_EXERCISE BRIEF:_ Only the number is requested. Tally the lines of the data that hold the string "https".
═════ RAW DATA
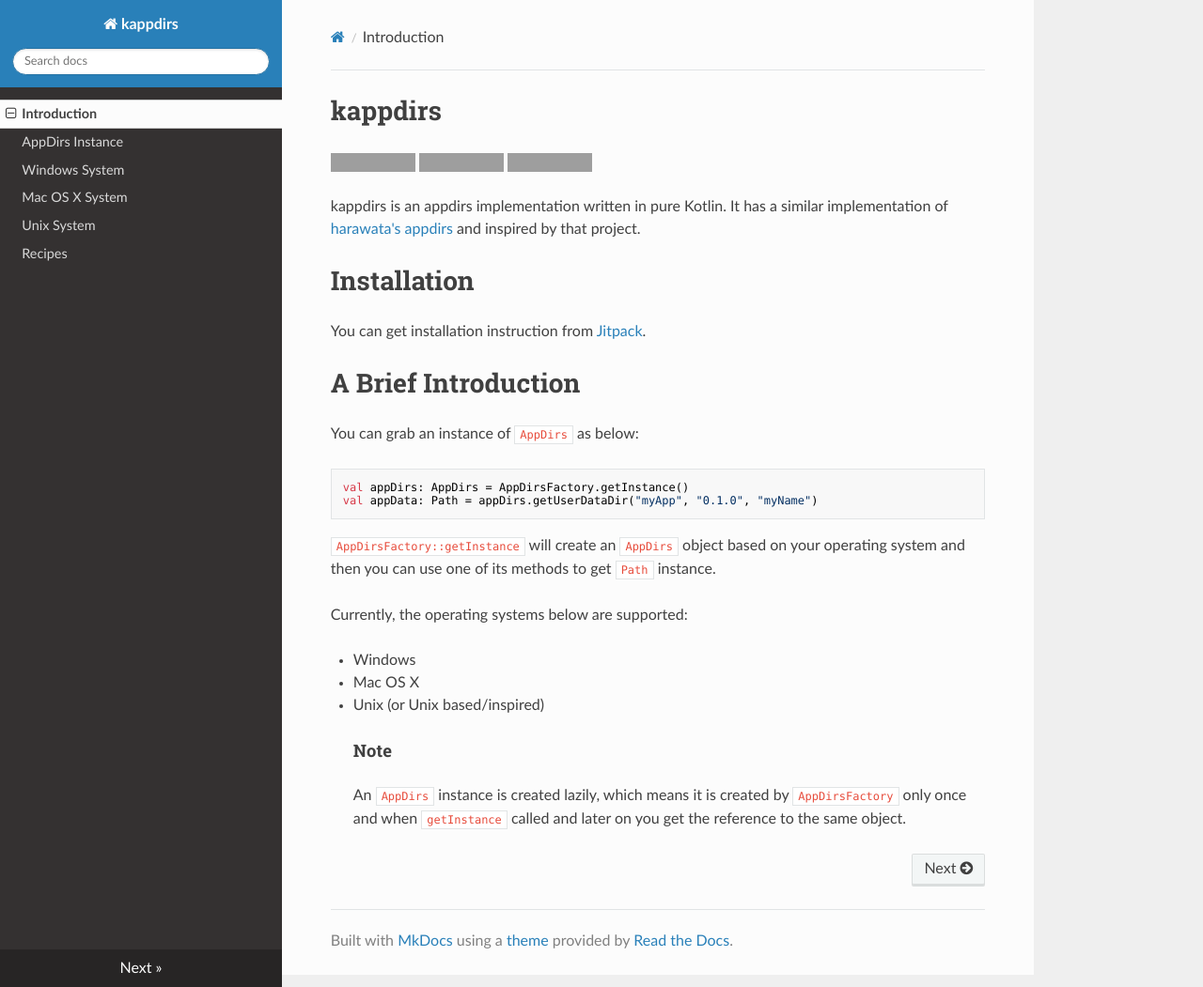
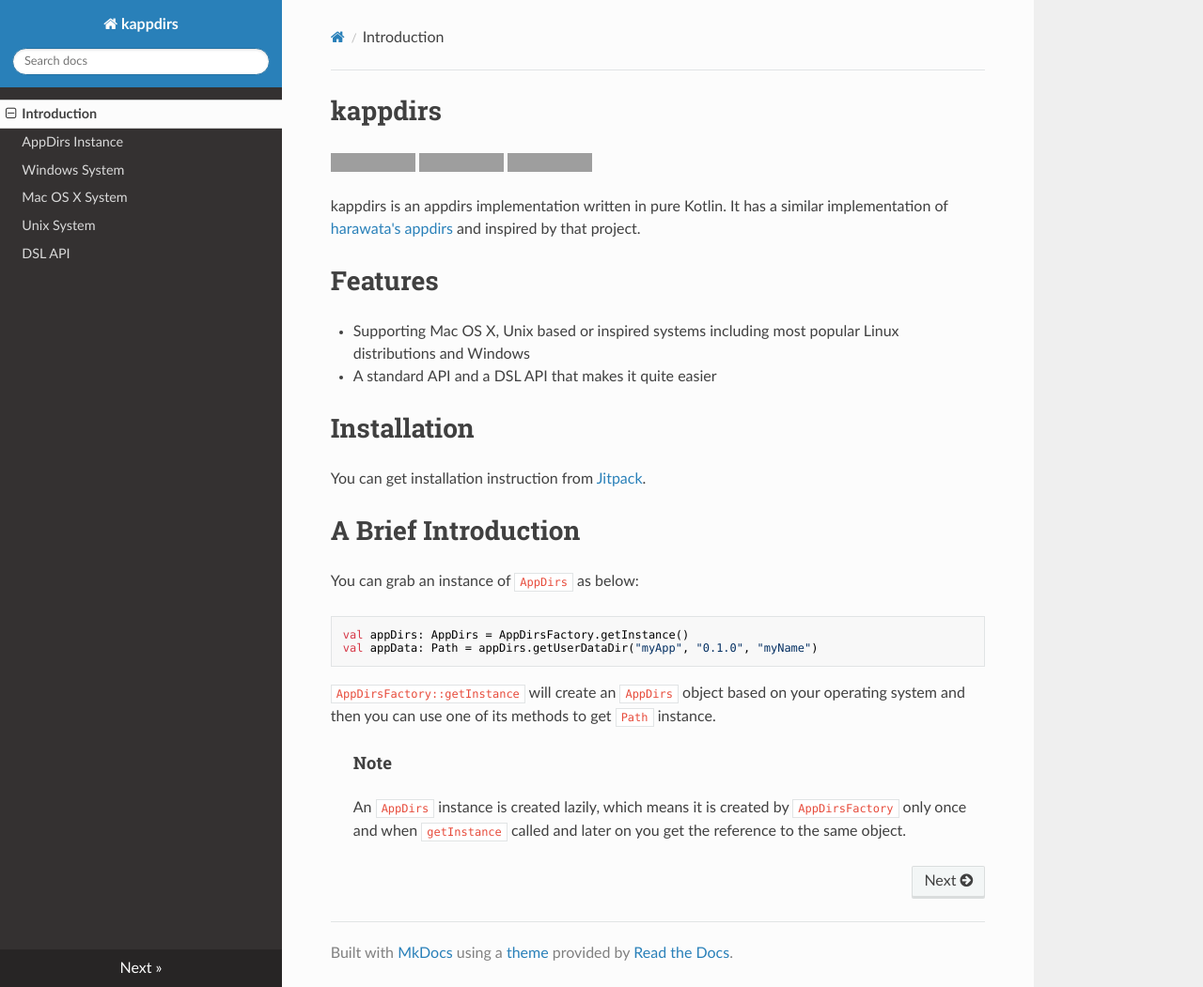
Before and after one commit to erayerdin/kappdirs, an MkDocs documentation site: the page built from docs/index.md, in a window 1280 px wide and 1051 px high. Shown: the whole window at 94% size. Built offline with MkDocs 1.6.1, drawn with Linux system fonts in a browser that asks for light colours; nearby versions of some CDN libraries; grey boxes are pictures that could not be loaded.

Commit message:
updated documentation

```diff
--- a/docs/index.md
+++ b/docs/index.md
@@ -5,10 +5,17 @@
 [![Telegram](https://img.shields.io/badge/telegram-%40erayerdin-%2332afed.svg?style=flat-square&logo=telegram&logoColor=white)](https://t.me/erayerdin)
 
 [jitpack_url]: https://jitpack.io/#erayerdin/kappdirs
+[haratawa_appdirs]: https://github.com/harawata/appdirs
 
 kappdirs is an appdirs implementation written in pure Kotlin. It has a similar
-implementation of [harawata's appdirs](https://github.com/harawata/appdirs)
+implementation of [harawata's appdirs][haratawa_appdirs]
 and inspired by that project.
+
+# Features
+
+ - Supporting Mac OS X, Unix based or inspired systems including most popular
+ Linux distributions and Windows
+ - A standard API and a DSL API that makes it quite easier
 
 # Installation
 
@@ -27,12 +34,6 @@ val appData: Path = appDirs.getUserDataDir("myApp", "0.1.0", "myName")
 operating system and then you can use one of its methods to get `Path`
 instance.
 
-Currently, the operating systems below are supported:
-
- - Windows
- - Mac OS X
- - Unix (or Unix based/inspired)
-
  > <h4>Note</h4>
  >
  > An `AppDirs` instance is created lazily, which means it is created by
--- a/mkdocs.yml
+++ b/mkdocs.yml
@@ -9,4 +9,4 @@ nav:
   - Windows System: windows-system.md
   - Mac OS X System: osx-system.md
   - Unix System: unix-system.md
-  - Recipes: recipes.md
+  - DSL API: dsl-api.md
```
Also changed, not shown: docs/dsl-api.md (added).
══════════
_TASK RESULT:_ 4